How do you hold a place in your memory? This question inspired artist Logan Ruben when he moved six years ago from his home community of Paulatuk, Inuvialuit Settlement Region, NT, to Cranbrook, BC, where he currently resides with his family. Since then, he has continued to explore not only his evolving relationship to his homelands but also his relationship to colour. A self-taught painter and experimental sculptor, Ruben primarily focuses on the landscapes and vistas that he remembers fondly from home, all translated to wood and canvas through vivid colour palettes and brush strokes inspired by impressionist painters like Vincent van Gogh and calling to mind the work of contemporary Indigenous artists, including Lawrence Paul Yuxweluptun.
“I’ve always been enamoured with colour,” he explains. “My work is as much an exploration of colour and texture as it is of memory. With my landscapes, I often think back to the feeling of very speciﬁc campsites and I begin to create from there.”
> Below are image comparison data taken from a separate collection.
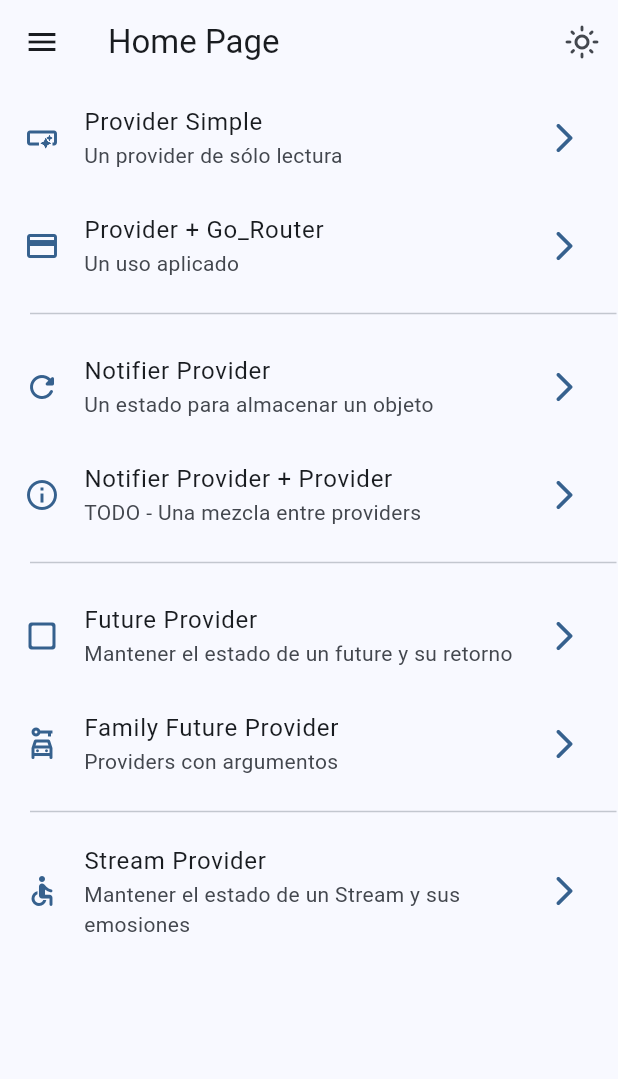
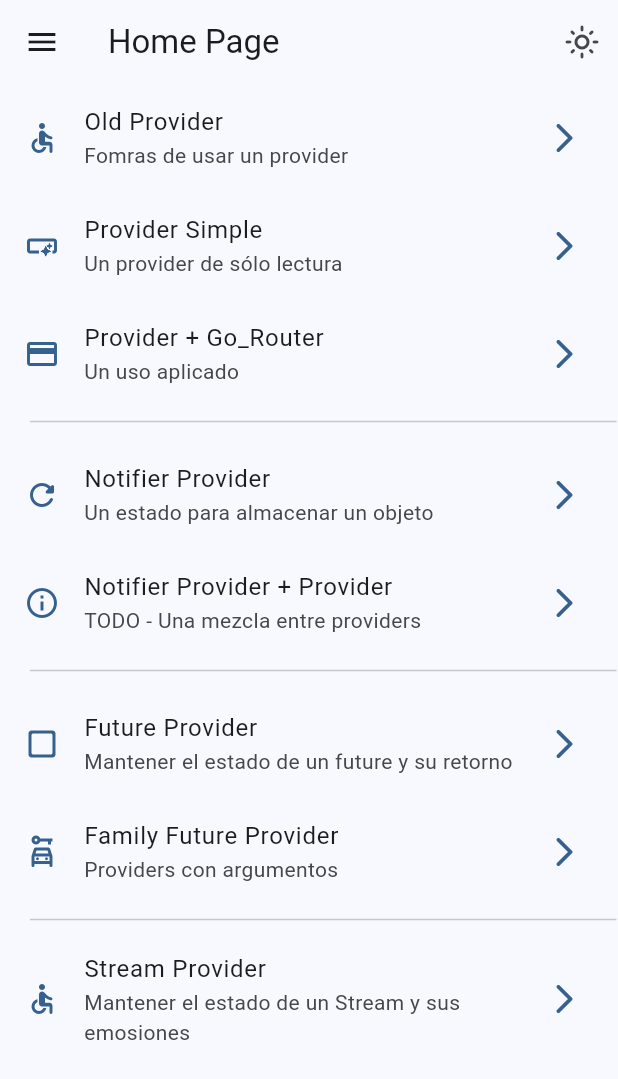
Before and after one commit to gilvancosta/Riverpod-Providers-2023, a Flutter app: the screen it shows after launch, on a phone screen of 412 x 824 dp. Shown: the top 1079 px of the screen. Run offline on Flutter 3.47's test engine with Material 3 defaults, Android fonts, the phone set to English and light mode, and no system bars; our stand-ins replace dio, flutter_riverpod, go_router, riverpod_annotation; missing offline and left inert: random_name_generator; generated files the repository leaves out were written again.

```diff
--- a/lib/src/core/router/app_router.dart
+++ b/lib/src/core/router/app_router.dart
@@ -13,6 +13,7 @@ import '../../ui/pages/riverpod/02_notifier_provider/todo/todo_screen.dart';
 import '../../ui/pages/riverpod/03_future_provider/family_future_provider/future_provider_screen.dart';
 import '../../ui/pages/riverpod/03_future_provider/load_name/future_provider_screen.dart';
 import '../../ui/pages/riverpod/04_stream_provider/stream_name/stream_provider_screen.dart';
+import '../../ui/pages/riverpod_old/01_provide/example01/old_provider_page.dart';
 
 part 'app_router.g.dart';
 
@@ -53,5 +54,11 @@ GoRouter appRouter(AppRouterRef ref) {
       path: '/stream-provider',
       builder: (context, state) => const StreamProviderScreen(),
     ),
+// -- Old provider --
+    GoRoute(
+      path: '/old-provider',
+      builder: (context, state) => const OldProviderPage(),
+    ),
+
   ]);
 }
--- a/lib/src/ui/pages/home/widgets/list_view_widget.dart
+++ b/lib/src/ui/pages/home/widgets/list_view_widget.dart
@@ -9,6 +9,11 @@ class ListViewWidget extends StatelessWidget {
   Widget build(BuildContext context) {
     return ListView(
       children: const [
+        ListTileWidget(
+            title: 'Old Provider',
+            subTitle: 'Fomras de usar un provider',
+            location: '/old-provider',
+            icon: Icons.accessible_rounded),
         ListTileWidget(
             title: 'Provider Simple',
             subTitle: 'Un provider de sólo lectura',
```
Also changed, not shown: lib/src/ui/pages/riverpod_old/01_provide/example01/old_provider_page.dart (added, +35 -0 lines), lib/src/ui/pages/riverpod_old/01_provide/example01/provider/old_provider.dart (added), lib/src/ui/pages/riverpod_old/01_provide/provider/old_provider.dart (deleted).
Working from his studio in the East Kootenays, Ruben creates paintings that are complete products of his own labour and imagination, from the very stretching of the canvas, to the completion of the image. He frequently constructs his own canvases, and his work comes to life in custom dimensions of his own design, with some of his panels reaching widths of up to 96 inches. One part art form, one part COVID-era adaptation to accessible painting supplies, Ruben is continually inventive with the frames on which he creates.
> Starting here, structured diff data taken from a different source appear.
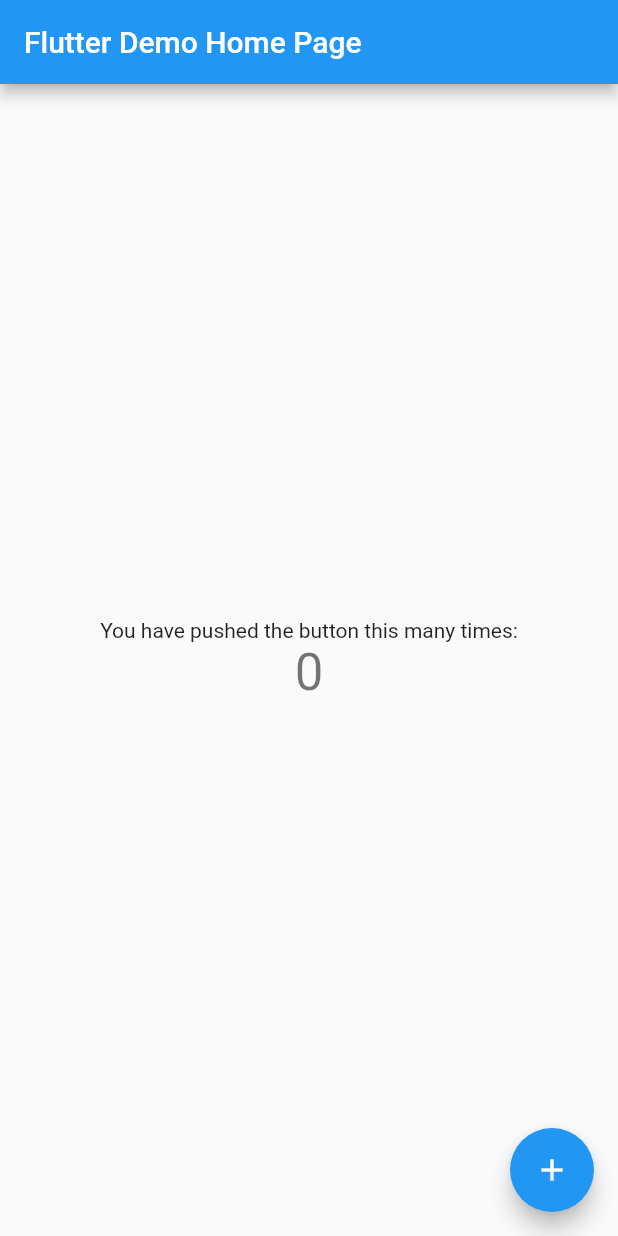
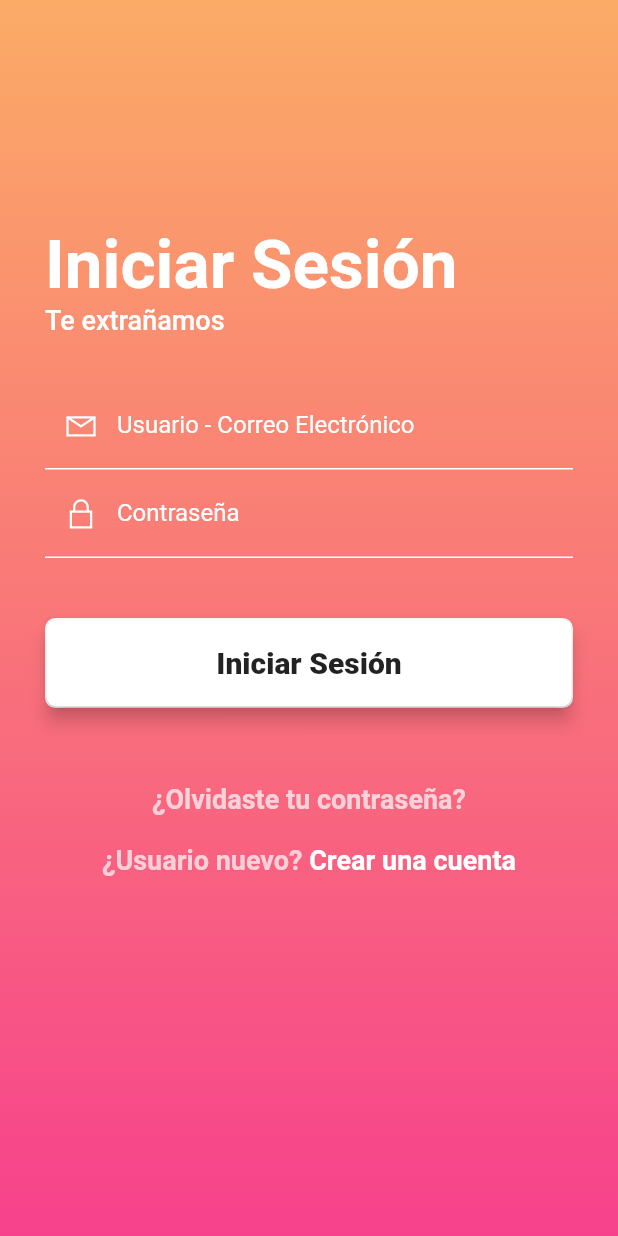
Before and after one commit to cristhianviera1/Kimirina_app_movil, a Flutter app: the screen it shows after launch, on a phone screen of 412 x 824 dp. Run offline on Flutter 3.47's test engine with Material 2 defaults, Android fonts, the light colour scheme and no system bars; our stand-ins replace line_icons.

Commit message:
Pagina de login y registro

```diff
--- a/lib/main.dart
+++ b/lib/main.dart
@@ -1,4 +1,6 @@
 import 'package:flutter/material.dart';
+import 'routes/router.dart' as router;
+import 'routes/routes.dart';
 
 void main() => runApp(MyApp());
 
@@ -7,105 +9,10 @@
   @override
   Widget build(BuildContext context) {
     return MaterialApp(
-      title: 'Flutter Demo',
-      theme: ThemeData(
-        // This is the theme of your application.
-        //
-        // Try running your application with "flutter run". You'll see the
-        // application has a blue toolbar. Then, without quitting the app, try
-        // changing the primarySwatch below to Colors.green and then invoke
-        // "hot reload" (press "r" in the console where you ran "flutter run",
-        // or simply save your changes to "hot reload" in a Flutter IDE).
-        // Notice that the counter didn't reset back to zero; the application
-        // is not restarted.
-        primarySwatch: Colors.blue,
-      ),
-      home: MyHomePage(title: 'Flutter Demo Home Page'),
+      title: 'Flutter Kimirina',
+      debugShowCheckedModeBanner: false,
+      onGenerateRoute: router.generateRoute,
+      initialRoute: loginViewRoute,
     );
   }
 }
-
-class MyHomePage extends StatefulWidget {
-  MyHomePage({Key key, this.title}) : super(key: key);
-
-  // This widget is the home page of your application. It is stateful, meaning
-  // that it has a State object (defined below) that contains fields that affect
-  // how it looks.
-
-  // This class is the configuration for the state. It holds the values (in this
-  // case the title) provided by the parent (in this case the App widget) and
-  // used by the build method of the State. Fields in a Widget subclass are
-  // always marked "final".
-
-  final String title;
-
-  @override
-  _MyHomePageState createState() => _MyHomePageState();
-}
-
-class _MyHomePageState extends State<MyHomePage> {
-  int _counter = 0;
-
-  void _incrementCounter() {
-    setState(() {
-      // This call to setState tells the Flutter framework that something has
-      // changed in this State, which causes it to rerun the build method below
-      // so that the display can reflect the updated values. If we changed
-      // _counter without calling setState(), then the build method would not be
-      // called again, and so nothing would appear to happen.
-      _counter++;
-    });
-  }
-
-  @override
-  Widget build(BuildContext context) {
-    // This method is rerun every time setState is called, for instance as done
-    // by the _incrementCounter method above.
-    //
-    // The Flutter framework has been optimized to make rerunning build methods
-    // fast, so that you can just rebuild anything that needs updating rather
-    // than having to individually change instances of widgets.
-    return Scaffold(
-      appBar: AppBar(
-        // Here we take the value from the MyHomePage object that was created by
-        // the App.build method, and use it to set our appbar title.
-        title: Text(widget.title),
-      ),
-      body: Center(
-        // Center is a layout widget. It takes a single child and positions it
-        // in the middle of the parent.
-        child: Column(
-          // Column is also a layout widget. It takes a list of children and
-          // arranges them vertically. By default, it sizes itself to fit its
-          // children horizontally, and tries to be as tall as its parent.
-          //
-          // Invoke "debug painting" (press "p" in the console, choose the
-          // "Toggle Debug Paint" action from the Flutter Inspector in Android
-          // Studio, or the "Toggle Debug Paint" command in Visual Studio Code)
-          // to see the wireframe for each widget.
-          //
-          // Column has various properties to control how it sizes itself and
-          // how it positions its children. Here we use mainAxisAlignment to
-          // center the children vertically; the main axis here is the vertical
-          // axis because Columns are vertical (the cross axis would be
-          // horizontal).
-          mainAxisAlignment: MainAxisAlignment.center,
-          children: <Widget>[
-            Text(
-              'You have pushed the button this many times:',
-            ),
-            Text(
-              '$_counter',
-              style: Theme.of(context).textTheme.display1,
-            ),
-          ],
-        ),
-      ),
-      floatingActionButton: FloatingActionButton(
-        onPressed: _incrementCounter,
-        tooltip: 'Increment',
-        child: Icon(Icons.add),
-      ), // This trailing comma makes auto-formatting nicer for build methods.
-    );
-  }
-}
--- /dev/null
+++ b/lib/routes/router.dart
@@ -0,0 +1,18 @@
+import 'package:flutter/material.dart';
+import 'package:kimirina_app/routes/routes.dart';
+import 'package:kimirina_app/screens/login/login_page.dart';
+import 'package:kimirina_app/screens/registro/registro_page.dart';
+
+Route<dynamic> generateRoute(RouteSettings settings) {
+  switch (settings.name) {
+    case landingViewRoute:
+      return MaterialPageRoute(builder: (context) => LoginPage());
+    case loginViewRoute:
+     return MaterialPageRoute(builder: (context) => LoginPage());
+    case registerViewRoute:
+     return MaterialPageRoute(builder: (context) => RegisterPage());
+    break;
+    default:
+     return MaterialPageRoute(builder: (context) => LoginPage());
+  }
+}
--- /dev/null
+++ b/lib/routes/routes.dart
@@ -0,0 +1,4 @@
+
+const String landingViewRoute = '/';
+const String loginViewRoute = 'login';
+const String registerViewRoute = 'register';
--- /dev/null
+++ b/lib/screens/login/login_page.dart
@@ -0,0 +1,187 @@
+import 'package:flutter/material.dart';
+import 'package:kimirina_app/routes/routes.dart';
+import 'package:kimirina_app/colors/colors.dart';
+import 'package:line_icons/line_icons.dart';
+import 'package:flutter/services.dart';
+
+class LoginPage extends StatefulWidget {
+  @override
+  _LoginPageState createState() => _LoginPageState();
+}
+
+class _LoginPageState extends State<LoginPage> {
+  final _formKey = GlobalKey<FormState>();
+
+  @override
+  Widget build(BuildContext context) {
+    // Change Status Bar Color
+    SystemChrome.setSystemUIOverlayStyle(
+      SystemUiOverlayStyle(statusBarColor: primaryColor),
+    );
+    final pageTitle = Column(
+      crossAxisAlignment: CrossAxisAlignment.start,
+      children: <Widget>[
+        Text(
+          "Iniciar Sesión",
+          style: TextStyle(
+            fontWeight: FontWeight.bold,
+            color: Colors.white,
+            fontSize: 45.0,
+          ),
+        ),
+        Text(
+          "Te extrañamos",
+          style: TextStyle(
+            color: Colors.white,
+            fontSize: 18.0,
+            fontWeight: FontWeight.w500,
+          ),
+        )
+      ],
+    );
+
+    final emailField = TextFormField(
+      decoration: InputDecoration(
+        labelText: 'Usuario - Correo Electrónico',
+        labelStyle: TextStyle(color: Colors.white),
+        prefixIcon: Icon(
+          LineIcons.envelope,
+          color: Colors.white,
+        ),
+        enabledBorder: UnderlineInputBorder(
+          borderSide: BorderSide(color: Colors.white),
+        ),
+        focusedBorder: UnderlineInputBorder(
+          borderSide: BorderSide(color: Colors.white),
+        ),
+      ),
+      keyboardType: TextInputType.emailAddress,
+      style: TextStyle(color: Colors.white),
+      cursorColor: Colors.white,
+    );
+
+    final passwordField = TextFormField(
+      decoration: InputDecoration(
+        labelText: 'Contraseña',
+        labelStyle: TextStyle(color: Colors.white),
+        prefixIcon: Icon(
+          LineIcons.lock,
+          color: Colors.white,
+        ),
+        enabledBorder: UnderlineInputBorder(
+          borderSide: BorderSide(color: Colors.white),
+        ),
+        focusedBorder: UnderlineInputBorder(
+          borderSide: BorderSide(color: Colors.white),
+        ),
+      ),
+      keyboardType: TextInputType.text,
+      style: TextStyle(color: Colors.white),
+      cursorColor: Colors.white,
+      obscureText: true,
+    );
+
+    final loginForm = Padding(
+      padding: EdgeInsets.only(top: 30.0),
+      child: Form(
+        key: _formKey,
+        child: Column(
+          children: <Widget>[emailField, passwordField],
+        ),
+      ),
+    );
+
+    final loginBtn = Container(
+      margin: EdgeInsets.only(top: 40.0),
+      height: 60.0,
+      width: MediaQuery.of(context).size.width,
+      decoration: BoxDecoration(
+        borderRadius: BorderRadius.circular(7.0),
+        border: Border.all(color: Colors.white),
+        color: Colors.white,
+      ),
+      child: RaisedButton(
+        elevation: 5.0,
+        onPressed: () => Navigator.pushNamed(context, registerViewRoute),
+        color: Colors.white,
+        shape: new RoundedRectangleBorder(
+          borderRadius: new BorderRadius.circular(7.0),
+        ),
+        child: Text(
+          'Iniciar Sesión',
+          style: TextStyle(
+            fontWeight: FontWeight.w800,
+            fontSize: 20.0,
+          ),
+        ),
+      ),
+    );
+
+    final forgotPassword = Padding(
+      padding: EdgeInsets.only(top: 50.0),
+      child: InkWell(
+        onTap: () => Navigator.pushNamed(context, loginViewRoute),
+        child: Center(
+          child: Text(
+            '¿Olvidaste tu contraseña?',
+            style: TextStyle(
+              color: Colors.white70,
+              fontSize: 18.0,
+              fontWeight: FontWeight.w600,
+            ),
+          ),
+        ),
+      ),
+    );
+
+    final newUser = Padding(
+      padding: EdgeInsets.only(top: 20.0),
+      child: InkWell(
+        onTap: () => Navigator.pushNamed(context, registerViewRoute),
+        child: Row(
+          mainAxisAlignment: MainAxisAlignment.center,
+          children: <Widget>[
+            Text(
+              '¿Usuario nuevo?',
+              style: TextStyle(
+                color: Colors.white70,
+                fontSize: 18.0,
+                fontWeight: FontWeight.w600,
+              ),
+            ),
+            Text(
+              ' Crear una cuenta',
+              style: TextStyle(
+                color: Colors.white,
+                fontSize: 18.0,
+                fontWeight: FontWeight.w600,
+              ),
+            ),
+          ],
+        ),
+      ),
+    );
+
+    return Scaffold(
+      body: SingleChildScrollView(
+        child: Container(
+          padding: EdgeInsets.only(top: 150.0, left: 30.0, right: 30.0),
+          decoration: BoxDecoration(gradient: primaryGradient),
+          height: MediaQuery.of(context).size.height,
+          width: MediaQuery.of(context).size.width,
+          child: Column(
+            crossAxisAlignment: CrossAxisAlignment.start,
+            children: <Widget>[
+              pageTitle,
+              loginForm,
+              loginBtn,
+              forgotPassword,
+              newUser
+            ],
+          ),
+        ),
+      ),
+    );
+  }
+
+}
--- a/pubspec.yaml
+++ b/pubspec.yaml
@@ -23,6 +23,8 @@
   # The following adds the Cupertino Icons font to your application.
   # Use with the CupertinoIcons class for iOS style icons.
   cupertino_icons: ^0.1.2
+  http: ^0.12.0+4
+  line_icons: ^0.2.0
 
 dev_dependencies:
   flutter_test:
```
Also changed, not shown: lib/colors/colors.dart (added, +52 -0 lines), lib/models/ciudades_model.dart (added, +17 -0 lines), lib/models/generos_model.dart (added, +17 -0 lines), lib/screens/registro/registro_page.dart (added, +241 -0 lines), lib/screens/hola.txt (added), pubspec.lock.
Logan Ruben Untitled (Lake Campsite) (2019)
“Even Da Vinci had to build his own canvases sometimes,” he jokes.
On one such mammoth, a 96-inch canvas, he has painted an untitled vast expanse of Egg Island in the Northwest Territories, shown from an aerial view. Depicted in a hazy green and ﬂoating in the deep blue of the sea, his family’s encampment where he spent summers hunting and ﬁshing is lovingly remembered along one of the shorelines.
While many of his paintings are soft and organic, others play with geometric lines and expressive colours not typically found in nature. He links the geometric worlds evoked in these paintings with a quilt of fragmented memories—some patches his own and some derived from family photos and pictures recently shared by friends online. His painting Untitled (Campsite) (2019) best exempliﬁes these explorations of communal memory. In it, a single view of a favourite campsite is brought to life on a diamond-shaped canvas, refracted by vistas of the same locale observed in many different seasons, which play out through each section of the image. In the very centre, an ice ﬂoe adrift beneath the northern lights appears to take the form of an ulu, all of which suggest an assemblage of distinct, but shared, perspectives of place.
Logan Ruben Untitled (Mountain Landscape) (2019) Acrylic on canvas 121.9 x 60.9 cm
At once a way to cope with homesickness and to record stories about his homelands to pass on to his young family while living away from the land, Ruben also turns his eye to the lands he currently ﬁnds himself on, taking trips to paint the vistas of British Columbia. Mountains rise out of colour-saturated landscapes, while tangled trees dance across handcrafted canvases. In one image, Untitled (Mountain Landscape) (2019), an impossible landscape is forged in brilliant pinks, reds and blues, with a river and skeleton of a tree cutting across the foreground and mint clouds billowing in the light of the full moon.
While the land represents Ruben’s preferred subject matter, his infatuation with colour and expressive style also translates well into portraiture. In one haunting portrait, Untitled (Portrait) (2019), a long, gaunt face gazes out from what could be the hood of a parka, eyes peering about suspiciously. This ﬁgure appears to be listening to his environment attentively while wrapped in his garment, which appears almost translucent, exposing the bones of his ribcage in reds and purples that pop against the green of the background.
Ever evolving and uniquely his own creation from start to ﬁnish, Ruben’s work delights the senses and toys with primary colours. Branching out from his acrylic works, he has recently begun to explore sculpture crafted in pure, white clay. While his work continues to develop, the motivation behind his creative process remains constant.
“I would like to explore the many identities amongst Inuit across the globe and try to ﬁnd a common ground for us all to relate to,” he explains. “Whether it be our love for the land, the animals that sustain us, or the stories and traditions that have been passed down through generations of survival.”
This Profile was made possible through support from the RBC Foundation’s Emerging Artists Project.
This Profile was first published in the Winter 2020 issue of the Inuit Art Quarterly.